*** Records supplied ***

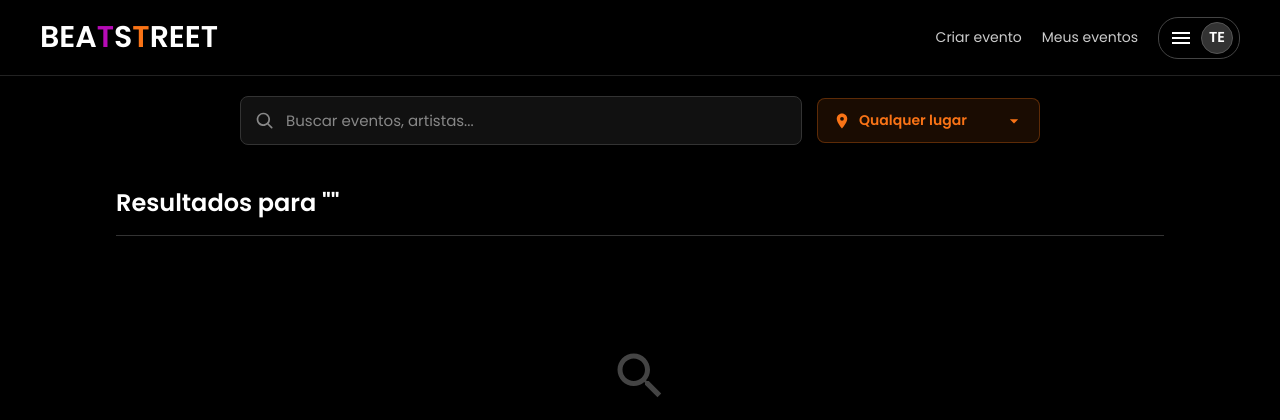
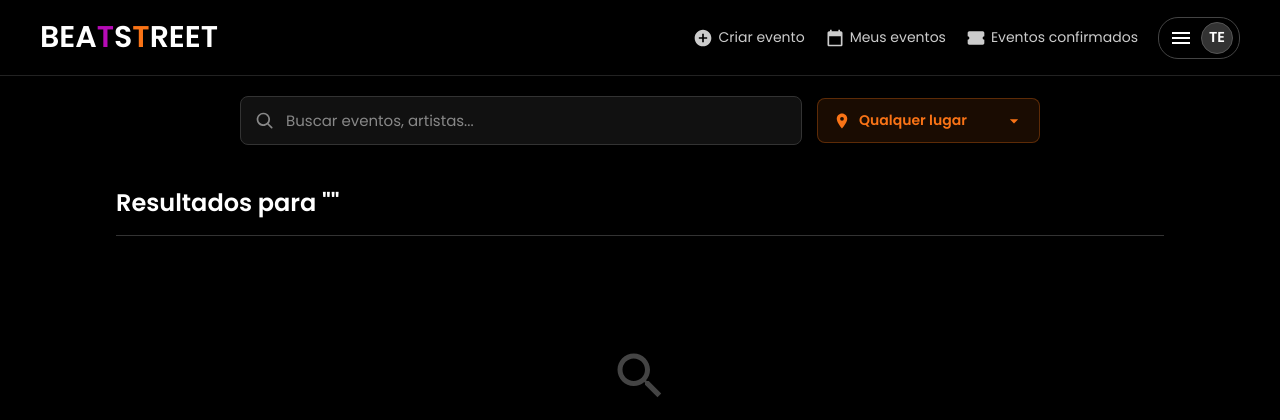
Before and after one commit to yangomestech/tcc, a PHP site: page /views/busca.php in a window 1280 px wide. Shown: the top 420 px of the page. Run offline with PHP 8.4, Linux system fonts and the light colour scheme; a user stored in the database is signed in; data comes from the database, SQL or seed files in the repository.

Commit message:
fix: simbolos esquecidos da pagina de busca

```diff
--- a/views/busca.php
+++ b/views/busca.php
@@ -97,13 +97,30 @@ try {
   </a>
   <nav class="nav-links nav-desktop">
     <?php if ($logado): ?>
-        <a href="../controllers/evento-process.php" class="nav-item">Criar evento</a>
-        <a href="../views/meus-eventos.php" class="nav-item">Meus eventos</a>
+<?php if (!empty($_SESSION['documentos_completos'])): ?>
+                      <a href="../controllers/evento-process.php" class="nav-item">
+                          <svg viewBox="0 0 24 24" width="20" height="20"><path d="M12 2C6.48 2 2 6.48 2 12s4.48 10 10 10 10-4.48 10-10S17.52 2 12 2zm5 11h-4v4h-2v-4H7v-2h4V7h2v4h4v2z" fill="currentColor"/></svg> Criar evento
+                      </a>
+                  <?php else: ?>
+                      <a href="#" class="nav-item" onclick="abrirModalDocumentos(event)">
+                          <svg viewBox="0 0 24 24" width="20" height="20"><path d="M12 2C6.48 2 2 6.48 2 12s4.48 10 10 10 10-4.48 10-10S17.52 2 12 2zm5 11h-4v4h-2v-4H7v-2h4V7h2v4h4v2z" fill="currentColor"/></svg> Criar evento
+                      </a>
+                  <?php endif; ?>
+        <a href="../views/meus-eventos.php" class="nav-item">
+          <svg viewBox="0 0 24 24" width="20" height="20"><path d="M19 4h-1V2h-2v2H8V2H6v2H5c-1.11 0-1.99.9-1.99 2L3 20c0 1.1.89 2 2 2h14c1.1 0 2-.9 2-2V6c0-1.1-.9-2-2-2zm0 16H5V10h14v10z" fill="currentColor"/></svg>
+          Meus eventos
+        </a>
+        <a href="../controllers/eventos-confirmados.php" class="nav-item">
+          <svg viewBox="0 0 24 24" width="20" height="20"><path d="M22 10V6c0-1.11-.9-2-2-2H4c-1.1 0-1.99.89-1.99 2v4c1.1 0 1.99.9 1.99 2s-.89 2-2 2v4c0 1.1.9 2 2 2h16c1.1 0 2-.9 2-2v-4c-1.1 0-2-.9-2-2s.9-2 2-2zm-2 7.74c-1.75-.8-3-2.58-3-4.74s1.25-3.94 3-4.74V6H4v2.26c1.75.8 3 2.58 3 4.74s-1.25 3.94-3 4.74V18h16v-.26z" fill="currentColor"/></svg>
+          Eventos confirmados
+        </a>
+
         <div class="user-menu-container">
           <button class="user-profile-btn" id="userMenuBtn">
-            <svg viewBox="0 0 24 24" width="24" height="24"><path d="M3 18h18v-2H3v2zm0-5h18v-2H3v2zm0-7v2h18V6H3z" fill="currentColor"/></svg>
+            <svg class="hamburger-icon" viewBox="0 0 24 24" width="24" height="24"><path d="M3 18h18v-2H3v2zm0-5h18v-2H3v2zm0-7v2h18V6H3z" fill="currentColor"/></svg>
             <div class="user-initials"><?= $initials; ?></div>
           </button>
+
           <div class="user-dropdown" id="userDropdown">
             <div class="dropdown-header">
               <div class="user-initials-large"><?= $initials; ?></div>
@@ -112,11 +129,30 @@ try {
                 <span><?= htmlspecialchars($email, ENT_QUOTES, 'UTF-8'); ?></span>
               </div>
             </div>
+
             <ul class="dropdown-list">
-              <li><a href="../controllers/logout-process.php" class="logout-link">Sair</a></li>
+              <li><a href="../views/usuario.php"><svg viewBox="0 0 24 24" width="20" height="20"><path d="M12 12c2.21 0 4-1.79 4-4s-1.79-4-4-4-4 1.79-4 4 1.79 4 4 4zm0 2c-2.67 0-8 1.34-8 4v2h16v-2c0-2.66-5.33-4-8-4z" fill="currentColor"/></svg> Minha conta</a></li>
+              <li><a href="../controllers/favoritos-process.php"><svg viewBox="0 0 24 24" width="20" height="20"><path d="M12 21.35l-1.45-1.32C5.4 15.36 2 12.28 2 8.5 2 5.42 4.42 3 7.5 3c1.74 0 3.41.81 4.5 2.09C13.09 3.81 14.76 3 16.5 3 19.58 3 22 5.42 22 8.5c0 3.78-3.4 6.86-8.55 11.54L12 21.35z" fill="currentColor"/></svg> Favoritos</a></li>
+<li>
+                  <?php if (!empty($_SESSION['documentos_completos'])): ?>
+                      <a href="../controllers/evento-process.php">
+                          <svg viewBox="0 0 24 24" width="20" height="20"><path d="M12 2C6.48 2 2 6.48 2 12s4.48 10 10 10 10-4.48 10-10S17.52 2 12 2zm5 11h-4v4h-2v-4H7v-2h4V7h2v4h4v2z" fill="currentColor"/></svg> Criar evento
+                      </a>
+                  <?php else: ?>
+                      <a href="#" onclick="abrirModalDocumentos(event)">
+                          <svg viewBox="0 0 24 24" width="20" height="20"><path d="M12 2C6.48 2 2 6.48 2 12s4.48 10 10 10 10-4.48 10-10S17.52 2 12 2zm5 11h-4v4h-2v-4H7v-2h4V7h2v4h4v2z" fill="currentColor"/></svg> Criar evento
+                      </a>
+                  <?php endif; ?>
+              </li>
+              <li><a href="#"><svg viewBox="0 0 24 24" width="20" height="20"><path d="M19 4h-1V2h-2v2H8V2H6v2H5c-1.11 0-1.99.9-1.99 2L3 20c0 1.1.89 2 2 2h14c1.1 0 2-.9 2-2V6c0-1.1-.9-2-2-2zm0 16H5V10h14v10z" fill="currentColor"/></svg> Meus eventos</a></li>
+              <li class="divider"></li>
+              <li><a href="#"><svg viewBox="0 0 24 24" width="20" height="20"><path d="M11 18h2v-2h-2v2zm1-16C6.48 2 2 6.48 2 12s4.48 10 10 10 10-4.48 10-10S17.52 2 12 2zm0 18c-4.41 0-8-3.59-8-8s3.59-8 8-8 8 3.59 8 8-3.59 8-8 8zm0-14c-2.21 0-4 1.79-4 4h2c0-1.1.9-2 2-2s2 .9 2 2c0 2-3 1.75-3 5h2c0-2.25 3-2.5 3-5 0-2.21-1.79-4-4-4z" fill="currentColor"/></svg> Suporte</a></li>
+              <li class="divider"></li>
+              <li><a href="../controllers/logout-process.php" class="logout-link"><svg viewBox="0 0 24 24" width="20" height="20"><path d="M17 7l-1.41 1.41L18.17 11H8v2h10.17l-2.58 2.58L17 17l5-5zM4 5h8V3H4c-1.1 0-2 .9-2 2v14c0 1.1.9 2 2 2h8v-2H4V5z" fill="currentColor"/></svg> Sair</a></li>
             </ul>
           </div>
         </div>
+
     <?php else: ?>
         <a href="../views/login.php" class="nav-item" style="font-weight: 600;">Entrar</a>
         <a href="../views/cadastro.php" class="nav-item" style="background: #ff5e00; color: #fff; padding: 8px 20px; border-radius: 24px; font-weight: 600;">Criar conta</a>
@@ -140,11 +176,19 @@ try {
     <svg class="chevron-icon" viewBox="0 0 24 24"><path d="M7 10l5 5 5-5z" fill="currentColor"/></svg>
 
     <ul class="location-menu" id="locationMenu">
+      <li class="location-item use-location" data-value="gps">
+        <svg viewBox="0 0 24 24" width="16" height="16"><path d="M12 8c-2.21 0-4 1.79-4 4s1.79 4 4 4 4-1.79 4-4-1.79-4-4-4zm8.94 3c-.46-4.17-3.77-7.48-7.94-7.94V1h-2v2.06C6.83 3.52 3.52 6.83 3.06 11H1v2h2.06c.46 4.17 3.77 7.48 7.94 7.94V23h2v-2.06c4.17-.46 7.48-3.77 7.94-7.94H23v-2h-2.06zM12 19c-3.87 0-7-3.13-7-7s3.13-7 7-7 7 3.13 7 7-3.13 7-7 7z" fill="currentColor"/></svg>
+        Usar minha localização atual
+      </li>
       <li class="location-item" data-value="">Qualquer lugar</li>
       <li class="location-item" data-value="SP">São Paulo (SP)</li>
+      <li class="location-item" data-value="SC">Santa Catarina (SC)</li>
       <li class="location-item" data-value="RJ">Rio de Janeiro (RJ)</li>
+      <li class="location-item" data-value="PR">Paraná (PR)</li>
+      <li class="location-item" data-value="MG">Minas Gerais (MG)</li>
     </ul>
   </div>
+
   <button type="submit" style="display: none;">Buscar</button>
 </form>
 
```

***

■ Exercise aim ■
Identify every line above with the string "value" in it. Copy those lines.

■ Expected output ■
+      <li class="location-item use-location" data-value="gps">
       <li class="location-item" data-value="">Qualquer lugar</li>
       <li class="location-item" data-value="SP">São Paulo (SP)</li>
+      <li class="location-item" data-value="SC">Santa Catarina (SC)</li>
       <li class="location-item" data-value="RJ">Rio de Janeiro (RJ)</li>
+      <li class="location-item" data-value="PR">Paraná (PR)</li>
+      <li class="location-item" data-value="MG">Minas Gerais (MG)</li>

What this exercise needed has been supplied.